Awesome thanks, this has been driving me batty for a while and I finally decided to look into it! I’m running 10.4.11 on a Mac Mini. It wasn’t working at first. I added the date to “Short”, because that’s how I want the time displayed on the menu bar. But I saw the comment from Ken2 saying that it seems you have to add the date to “Medium.” So I did, and the date was added to the menu bar! It actually doesn’t display the seconds though, just 2:30 PM, which is perfect, because that’s what I wanted. Thanks again! Can’t believe this isn’t easier.

BTW you can insert heart symbols etc. to make it more interesting-looking (Finder-Special characters-Miscellaneous).
Great tip, thanks! Works fine on 10.5.8. on MacBook and iMac.

Thank you! Thank you! Thank you! Thank you! Thank you! Thank you! I think Apple just needs to be dope slapped once in a while.
(iBook G4, OS X 10.5.8

Thank goodness it *still* works on 10.5.8 at the end of 2011! (borrowed iBook G4)

Thank you so much for the tutorial, worked perfectly !!

2004 Mac mini G4 running os x 10.5.8
still runs perfectly, macs rule !!!

Sadly, No more on 10.7.xx
Can anyone help figure out a new way to do this in lion?
(I’m still trying)

I am on mac os x 10.4.11. My time display on the menu bar stopped showing unepectedly. once I tried to open system preferences from apple menu it did not open. can some one help. Thanks

This worked for me… On Leopard 10.5.8, I entered into the Time/Long dialog, a formula like this:

EEE MMM d h:mm a

which gives what I want:
Sat Aug 24 3:06 PM

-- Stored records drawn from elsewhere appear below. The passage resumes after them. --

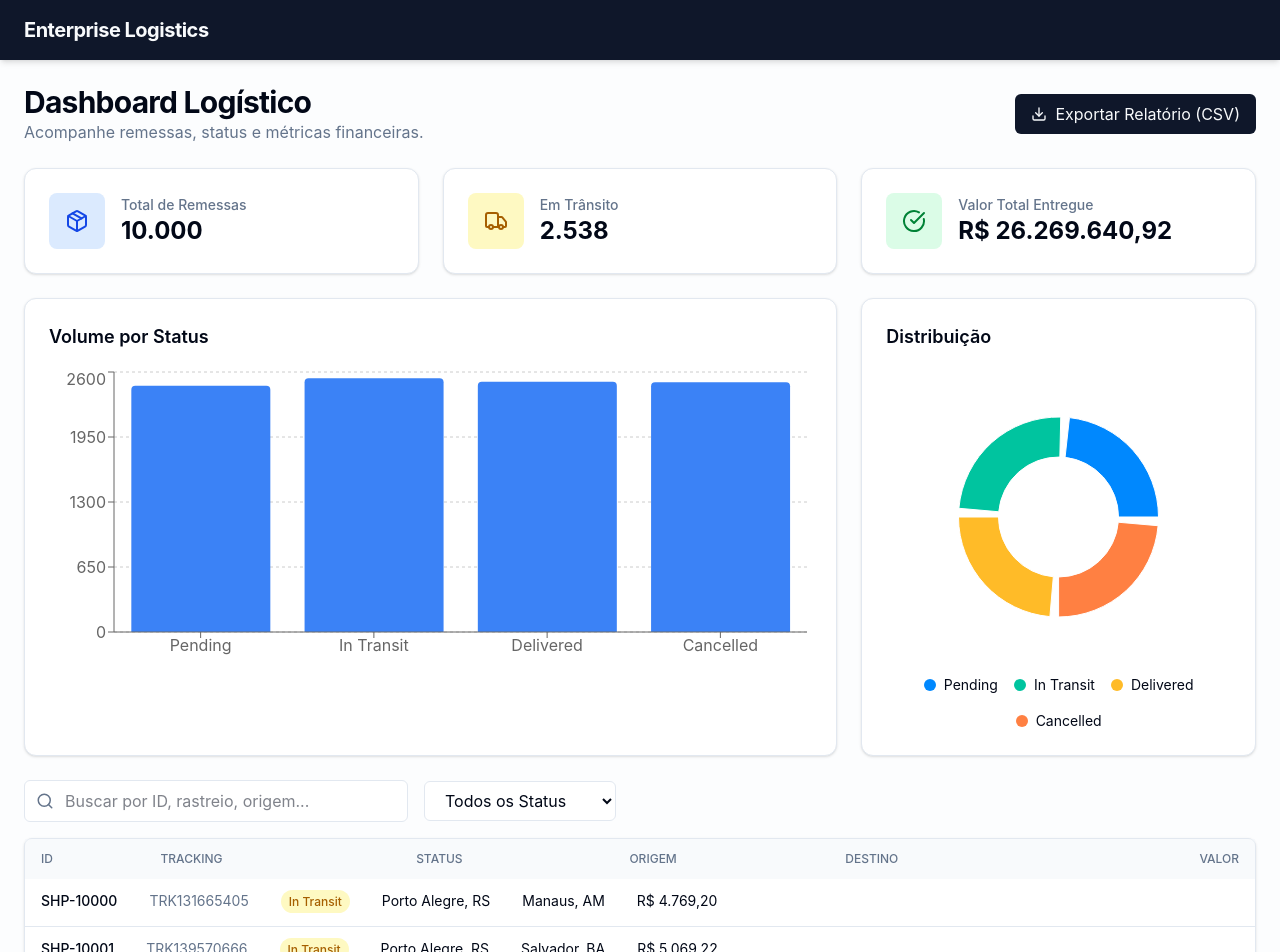
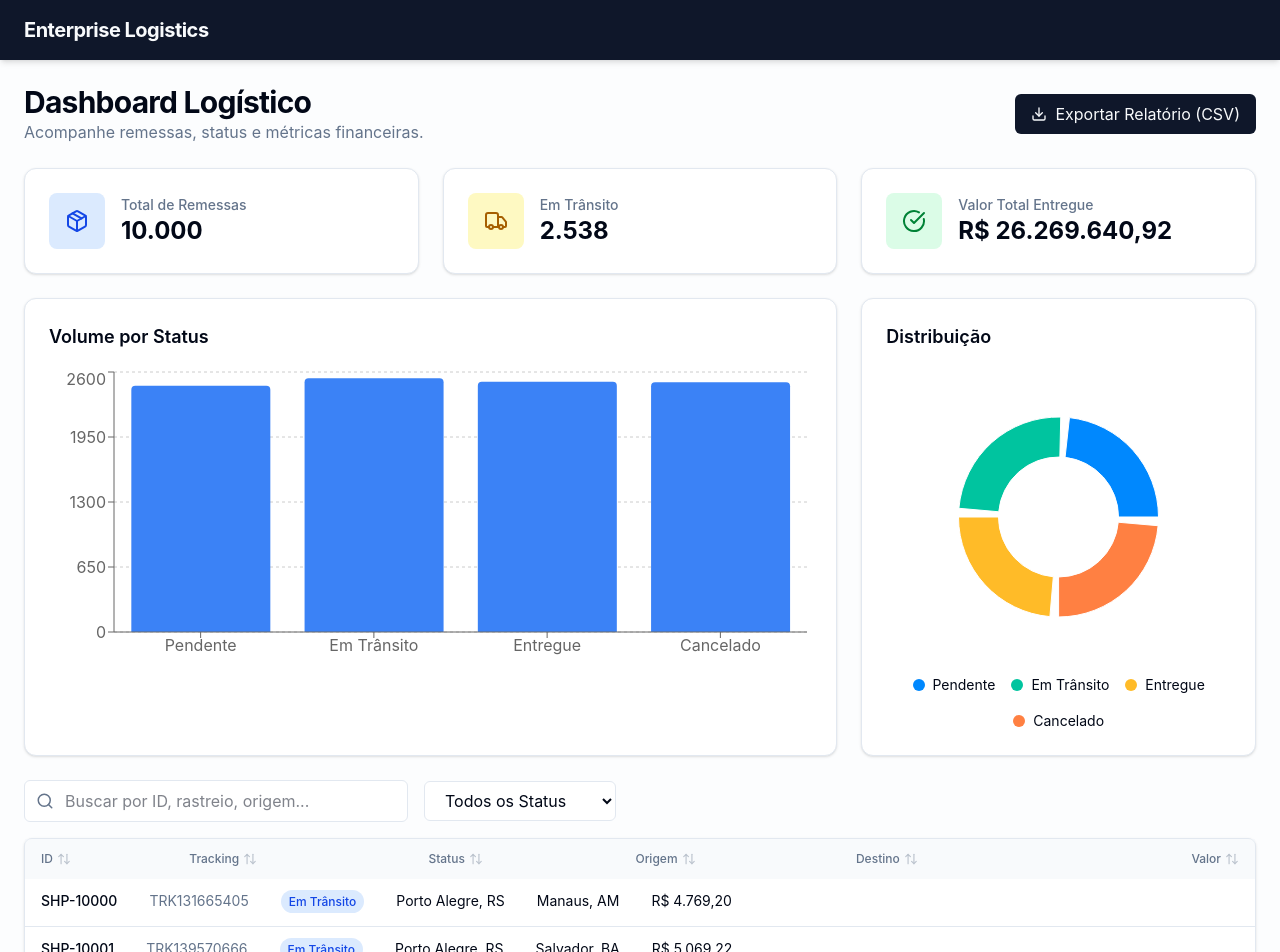
Before and after one commit to eleazar-nascimento/b2b-dashboard, a React (Vite) app: page /dashboard in a window 1280 px wide. Shown: the top 952 px of the page. Built offline with nearby package versions, Linux system fonts and the light colour scheme.

Commit message:
feat: update shipment statuses to Portuguese and add sorting functionality to dashboard

```diff
--- a/src/api/mockData.ts
+++ b/src/api/mockData.ts
@@ -3,7 +3,7 @@ import { addDays, subDays } from 'date-fns';
 export interface Shipment {
   id: string;
   trackingNumber: string;
-  status: 'Pending' | 'In Transit' | 'Delivered' | 'Cancelled';
+  status: 'Pendente' | 'Em Trânsito' | 'Entregue' | 'Cancelado';
   origin: string;
   destination: string;
   date: string;
@@ -12,7 +12,7 @@ export interface Shipment {
 
 const origins = ['São Paulo, SP', 'Rio de Janeiro, RJ', 'Belo Horizonte, MG', 'Curitiba, PR', 'Porto Alegre, RS'];
 const destinations = ['Manaus, AM', 'Recife, PE', 'Salvador, BA', 'Fortaleza, CE', 'Brasília, DF'];
-const statuses: Shipment['status'][] = ['Pending', 'In Transit', 'Delivered', 'Cancelled'];
+const statuses: Shipment['status'][] = ['Pendente', 'Em Trânsito', 'Entregue', 'Cancelado'];
 
 export const mockShipments: Shipment[] = Array.from({ length: 10000 }).map((_, index) => {
   const dateObj = index % 2 === 0 ? addDays(new Date(), index % 30) : subDays(new Date(), index % 60);
@@ -32,6 +32,8 @@ export interface FetchShipmentsParams {
   pageSize: number;
   status?: string;
   search?: string;
+  sortField?: keyof Shipment | '';
+  sortOrder?: 'asc' | 'desc';
 }
 
 export const fetchShipments = async (params: FetchShipmentsParams) => {
@@ -39,7 +41,7 @@ export const fetchShipments = async (params: FetchShipmentsParams) => {
 
   let filtered = [...mockShipments];
 
-  if (params.status && params.status !== 'All') {
+  if (params.status && params.status !== 'Todos') {
     filtered = filtered.filter((s) => s.status === params.status);
   }
 
@@ -51,6 +53,22 @@ export const fetchShipments = async (params: FetchShipmentsParams) => {
         s.origin.toLowerCase().includes(q) ||
         s.destination.toLowerCase().includes(q)
     );
+  }
+
+  if (params.sortField) {
+    filtered.sort((a, b) => {
+      const fieldA = a[params.sortField as keyof Shipment];
+      const fieldB = b[params.sortField as keyof Shipment];
+
+      let comparison = 0;
+      if (typeof fieldA === 'string' && typeof fieldB === 'string') {
+        comparison = fieldA.localeCompare(fieldB);
+      } else if (typeof fieldA === 'number' && typeof fieldB === 'number') {
+        comparison = fieldA - fieldB;
+      }
+
+      return params.sortOrder === 'desc' ? -comparison : comparison;
+    });
   }
 
   const start = (params.page - 1) * params.pageSize;
@@ -67,8 +85,8 @@ export const fetchDashboardStats = async () => {
   await new Promise((resolve) => setTimeout(resolve, 400));
 
   const totalValue = mockShipments.reduce((acc, curr) => acc + curr.value, 0);
-  const deliveredCount = mockShipments.filter((s) => s.status === 'Delivered').length;
-  const inTransitCount = mockShipments.filter((s) => s.status === 'In Transit').length;
+  const deliveredCount = mockShipments.filter((s) => s.status === 'Entregue').length;
+  const inTransitCount = mockShipments.filter((s) => s.status === 'Em Trânsito').length;
 
   return {
     totalShipments: mockShipments.length,
@@ -80,7 +98,6 @@ export const fetchDashboardStats = async () => {
 
 export const fetchChartData = async () => {
   await new Promise((resolve) => setTimeout(resolve, 400));
-
   return statuses.map((status) => ({
     name: status,
     value: mockShipments.filter((s) => s.status === status).length,
--- a/src/components/Dashboard.tsx
+++ b/src/components/Dashboard.tsx
@@ -1,7 +1,7 @@
 import { useState, useEffect } from 'react';
 import { useSearchParams } from 'react-router-dom';
 import { useQuery } from '@tanstack/react-query';
-import { fetchShipments, fetchDashboardStats, fetchChartData } from '../api/mockData';
+import { fetchShipments, fetchDashboardStats, fetchChartData, Shipment } from '../api/mockData';
 import { DataTable } from './DataTable';
 import { BarChart, Bar, XAxis, YAxis, CartesianGrid, Tooltip, ResponsiveContainer, PieChart, Pie, Cell } from 'recharts';
 import { Package, Truck, CheckCircle, Search, Download } from 'lucide-react';
@@ -10,17 +10,19 @@ export function Dashboard() {
   const [searchParams, setSearchParams] = useSearchParams();
 
   const page = parseInt(searchParams.get('page') || '1', 10);
-  const statusFilter = searchParams.get('status') || 'All';
+  const statusFilter = searchParams.get('status') || 'Todos';
   const searchQuery = searchParams.get('search') || '';
+  const sortField = (searchParams.get('sortField') || '') as keyof Shipment | '';
+  const sortOrder = (searchParams.get('sortOrder') || 'asc') as 'asc' | 'desc';
 
   const [searchInput, setSearchInput] = useState(searchQuery);
 
-  const pageSize = 100; // Using 100 to show off virtualization
+  const pageSize = 100;
 
   const { data, isLoading, isFetching } = useQuery({
-    queryKey: ['shipments', { page, statusFilter, searchQuery }],
-    queryFn: () => fetchShipments({ page, pageSize, status: statusFilter, search: searchQuery }),
-    placeholderData: (prev) => prev, // keeps previous data on screen while fetching new
+    queryKey: ['shipments', { page, statusFilter, searchQuery, sortField, sortOrder }],
+    queryFn: () => fetchShipments({ page, pageSize, status: statusFilter, search: searchQuery, sortField, sortOrder }),
+    placeholderData: (prev) => prev,
   });
 
   const { data: stats } = useQuery({
@@ -54,9 +56,17 @@ export function Dashboard() {
     setSearchParams(params);
   };
 
+  const handleSort = (field: keyof Shipment) => {
+    if (sortField === field) {
+      updateParams({ sortOrder: sortOrder === 'asc' ? 'desc' : 'asc' });
+    } else {
+      updateParams({ sortField: field, sortOrder: 'asc' });
+    }
+  };
+
   const handleExport = () => {
     const csvContent = "data:text/csv;charset=utf-8,"
-      + "ID,Tracking,Status,Origin,Destination,Value\n"
+      + "ID,Rastreio,Status,Origem,Destino,Valor\n"
       + data?.data.map(e => `${e.id},${e.trackingNumber},${e.status},"${e.origin}","${e.destination}",${e.value}`).join("\n");
 
     const encodedUri = encodeURI(csvContent);
@@ -173,7 +183,6 @@ export function Dashboard() {
       </div>
 
       <div className="space-y-4">
-        {/* Filters */}
         <div className="flex flex-col sm:flex-row gap-4 items-center">
           <div className="relative w-full sm:w-96">
             <Search className="absolute left-3 top-1/2 -translate-y-1/2 text-muted-foreground" size={18} />
@@ -191,11 +200,11 @@ export function Dashboard() {
             onChange={(e) => updateParams({ status: e.target.value, page: '1' })}
             className="w-full sm:w-48 px-4 py-2 border rounded-md bg-background focus:outline-none focus:ring-2 focus:ring-primary/50"
           >
-            <option value="All">Todos os Status</option>
-            <option value="Pending">Pendente</option>
-            <option value="In Transit">Em Trânsito</option>
-            <option value="Delivered">Entregue</option>
-            <option value="Cancelled">Cancelado</option>
+            <option value="Todos">Todos os Status</option>
+            <option value="Pendente">Pendente</option>
+            <option value="Em Trânsito">Em Trânsito</option>
+            <option value="Entregue">Entregue</option>
+            <option value="Cancelado">Cancelado</option>
           </select>
         </div>
 
@@ -208,6 +217,9 @@ export function Dashboard() {
             pageSize={pageSize}
             isLoading={isLoading || isFetching}
             onPageChange={(p) => updateParams({ page: p.toString() })}
+            sortField={sortField}
+            sortOrder={sortOrder}
+            onSort={handleSort}
           />
         </div>
       </div>
--- a/src/components/DataTable.tsx
+++ b/src/components/DataTable.tsx
@@ -1,7 +1,7 @@
 import { useRef } from 'react';
 import { useVirtualizer } from '@tanstack/react-virtual';
 import type { Shipment } from '../api/mockData';
-import { ChevronLeft, ChevronRight } from 'lucide-react';
+import { ChevronLeft, ChevronRight, ArrowUpDown, ArrowUp, ArrowDown } from 'lucide-react';
 
 interface DataTableProps {
   data: Shipment[];
@@ -11,6 +11,9 @@ interface DataTableProps {
   pageSize: number;
   isLoading: boolean;
   onPageChange: (page: number) => void;
+  sortField: keyof Shipment | '';
+  sortOrder: 'asc' | 'desc';
+  onSort: (field: keyof Shipment) => void;
 }
 
 export function DataTable({
@@ -21,6 +24,9 @@ export function DataTable({
   pageSize,
   isLoading,
   onPageChange,
+  sortField,
+  sortOrder,
+  onSort,
 }: DataTableProps) {
   const parentRef = useRef<HTMLDivElement>(null);
 
@@ -30,6 +36,20 @@ export function DataTable({
     estimateSize: () => 48,
     overscan: 10,
   });
+
+  const renderSortIcon = (field: keyof Shipment) => {
+    if (sortField !== field) return <ArrowUpDown size={14} className="opacity-40" />;
+    return sortOrder === 'asc' ? <ArrowUp size={14} /> : <ArrowDown size={14} />;
+  };
+
+  const columns: { label: string; field: keyof Shipment; align?: 'right' }[] = [
+    { label: 'ID', field: 'id' },
+    { label: 'Tracking', field: 'trackingNumber' },
+    { label: 'Status', field: 'status' },
+    { label: 'Origem', field: 'origin' },
+    { label: 'Destino', field: 'destination' },
+    { label: 'Valor', field: 'value', align: 'right' },
+  ];
 
   return (
     <div className="flex flex-col h-full bg-card text-card-foreground border rounded-lg shadow-sm">
@@ -41,12 +61,17 @@ export function DataTable({
         <table className="w-full text-sm text-left relative">
           <thead className="text-xs text-muted-foreground uppercase bg-muted/50 sticky top-0 z-10">
             <tr>
-              <th className="px-4 py-3 font-medium">ID</th>
-              <th className="px-4 py-3 font-medium">Tracking</th>
-              <th className="px-4 py-3 font-medium">Status</th>
-              <th className="px-4 py-3 font-medium">Origem</th>
-              <th className="px-4 py-3 font-medium">Destino</th>
-              <th className="px-4 py-3 font-medium text-right">Valor</th>
+              {columns.map((col) => (
+                <th key={col.field} className={`px-4 py-3 font-medium ${col.align === 'right' ? 'text-right' : ''}`}>
+                  <button
+                    onClick={() => onSort(col.field)}
+                    className={`flex items-center gap-1 hover:text-foreground transition-colors ${col.align === 'right' ? 'justify-end w-full' : ''}`}
+                  >
+                    {col.label}
+                    {renderSortIcon(col.field)}
+                  </button>
+                </th>
+              ))}
             </tr>
           </thead>
           <tbody
```
Also changed, not shown: 1 other file (tests, documents, lock files or other folders).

E = day of week
M = month
d = day
h = hour
m = minute
s = second (not using it here)
z = time zone (not using it here)

and where E or EE or EEE, etc. allows format options for the element, so that E = Sat; EEE = Saturday, etc. You can experiment with what formula gives what output by doing a Copy/Paste of the little lozenges into a text file.

Nothing else worked for me (shrug). At least some of my confusion was that what worked in Tiger to do this seemed to work differently in Leopard, so that sorting out all the options was driving me nuts.

Oh, and last, you untick “Show day of week” in the Clock panel (as mentioned above) so that it doesn’t show twice.

[…] The instructions are a little verbose for here – but there’s a good example here. 7) Exposé and then Spaces: Hit your Exposé shortcut key (F8 by default), and then hit your […]

Brilliant. The instructions were very clear and it worked on my iMac with Mac OS 10.5.8. Oddly I found it hard to find the same sort of information on other sites, so I was really pleased to find this. Thanks so much.